The Stiletto was selected by Time magazine as one of the Best Inventions of 2006 and one of two inventions in the Armed Forces category.[5] San Diego-based CONNECT named the M80 Stiletto as the Most Innovative New Product for 2006 in the General Technology category.

In 2008, the Stiletto deployed on a 70-day mission for USSOUTHCOM as part of a joint agency operation that included the Drug Enforcement Administration and U.S. Coast Guard.[6]

In July 2012, the US Navy deployed the Stiletto to retrieve the NASA Inflatable Reentry Vehicle Experiment 3 (IRVE-3) test article[7] with 3 m (9.8 ft) diameter heat shield which splashed down in the Atlantic Ocean off North Carolina after being launched on July 23 by a sounding rocket from NASA's Wallops Flight Facility. The Stiletto is referenced as a maritime demonstration craft operated by the Naval Surface Warfare Center Carderock, Combatant Craft Division, and based at Joint Expeditionary Base Little Creek-Ft Story, Va.

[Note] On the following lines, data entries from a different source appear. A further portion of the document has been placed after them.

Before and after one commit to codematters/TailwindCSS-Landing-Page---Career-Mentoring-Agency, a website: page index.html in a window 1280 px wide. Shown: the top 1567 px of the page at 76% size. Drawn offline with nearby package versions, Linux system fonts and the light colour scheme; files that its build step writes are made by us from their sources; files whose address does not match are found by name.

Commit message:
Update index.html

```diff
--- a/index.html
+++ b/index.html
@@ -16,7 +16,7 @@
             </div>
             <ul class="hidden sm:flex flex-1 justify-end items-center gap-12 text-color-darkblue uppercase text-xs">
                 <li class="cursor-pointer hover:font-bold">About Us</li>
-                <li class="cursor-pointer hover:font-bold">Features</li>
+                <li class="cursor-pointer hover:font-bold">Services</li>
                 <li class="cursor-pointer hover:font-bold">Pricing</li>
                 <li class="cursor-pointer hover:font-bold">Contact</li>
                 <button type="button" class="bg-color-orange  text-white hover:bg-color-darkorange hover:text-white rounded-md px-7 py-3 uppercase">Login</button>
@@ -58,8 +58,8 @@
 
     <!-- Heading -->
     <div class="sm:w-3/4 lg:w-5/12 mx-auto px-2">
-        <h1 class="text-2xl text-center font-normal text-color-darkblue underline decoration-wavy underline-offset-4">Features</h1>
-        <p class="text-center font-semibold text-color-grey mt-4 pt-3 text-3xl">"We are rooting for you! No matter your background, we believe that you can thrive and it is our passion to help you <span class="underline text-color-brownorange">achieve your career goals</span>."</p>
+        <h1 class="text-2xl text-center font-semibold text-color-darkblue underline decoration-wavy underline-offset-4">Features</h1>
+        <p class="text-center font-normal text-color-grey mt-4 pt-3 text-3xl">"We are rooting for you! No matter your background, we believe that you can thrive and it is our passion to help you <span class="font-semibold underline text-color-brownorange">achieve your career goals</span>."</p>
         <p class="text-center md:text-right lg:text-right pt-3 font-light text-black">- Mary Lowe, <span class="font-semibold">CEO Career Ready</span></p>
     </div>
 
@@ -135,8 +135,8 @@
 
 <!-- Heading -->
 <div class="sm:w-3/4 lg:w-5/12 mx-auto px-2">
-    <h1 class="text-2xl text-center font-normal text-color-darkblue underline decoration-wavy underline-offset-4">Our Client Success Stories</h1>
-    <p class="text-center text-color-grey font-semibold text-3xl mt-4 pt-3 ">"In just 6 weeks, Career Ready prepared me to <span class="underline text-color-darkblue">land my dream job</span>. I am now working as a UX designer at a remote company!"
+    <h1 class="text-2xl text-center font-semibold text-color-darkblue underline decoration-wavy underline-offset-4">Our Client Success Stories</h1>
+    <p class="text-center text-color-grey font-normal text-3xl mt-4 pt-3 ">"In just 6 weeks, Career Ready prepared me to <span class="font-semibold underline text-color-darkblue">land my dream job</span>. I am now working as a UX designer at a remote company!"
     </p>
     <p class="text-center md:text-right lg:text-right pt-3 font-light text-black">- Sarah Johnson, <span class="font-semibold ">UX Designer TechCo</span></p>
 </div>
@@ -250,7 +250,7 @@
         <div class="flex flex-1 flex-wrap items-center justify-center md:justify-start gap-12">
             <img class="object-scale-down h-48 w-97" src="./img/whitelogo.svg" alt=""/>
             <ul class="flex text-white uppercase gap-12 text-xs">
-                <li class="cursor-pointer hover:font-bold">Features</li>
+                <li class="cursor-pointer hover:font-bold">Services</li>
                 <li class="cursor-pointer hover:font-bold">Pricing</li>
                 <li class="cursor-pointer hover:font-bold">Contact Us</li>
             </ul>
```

The UK is testing ISR packages compatible with the RQ-20A Puma hand-launched UAV on board the Stiletto in November 2014 under Capability Demonstration 15-1.[8]

See also[edit]


  1. ^ a b "M80 Stiletto - Naval Technology". Retrieved 14 February 2018.
  2. ^ "Stiletto Stealth Ships: Look Different. Ride Different. Buy Different". Retrieved 14 February 2018.
  3. ^ "America's Largest Carbon Fiber Ship Is a Seafaring Speed Demon". gizmodo.com. Retrieved 13 January 2018.
  4. ^ "M80 Stiletto". naval-technology.com. Retrieved 13 January 2018.
  5. ^ "Best Inventions of 2006 - TIME". 13 November 2006. Retrieved 14 February 2018 – via www.time.com.
  6. ^ "M Ship's Stiletto Nabs Smugglers". 17 September 2008. Retrieved 14 February 2018.
  7. ^ okrajoe (16 May 2012). "NASA Inflatable Reentry Vehicle IRV". Retrieved 14 February 2018 – via YouTube.
  8. ^ Scott, Richard (26 October 2014). "Dstl plans unmanned ISR payload demonstration from Stiletto". IHS Jane's Defence Weekly.

External links[edit]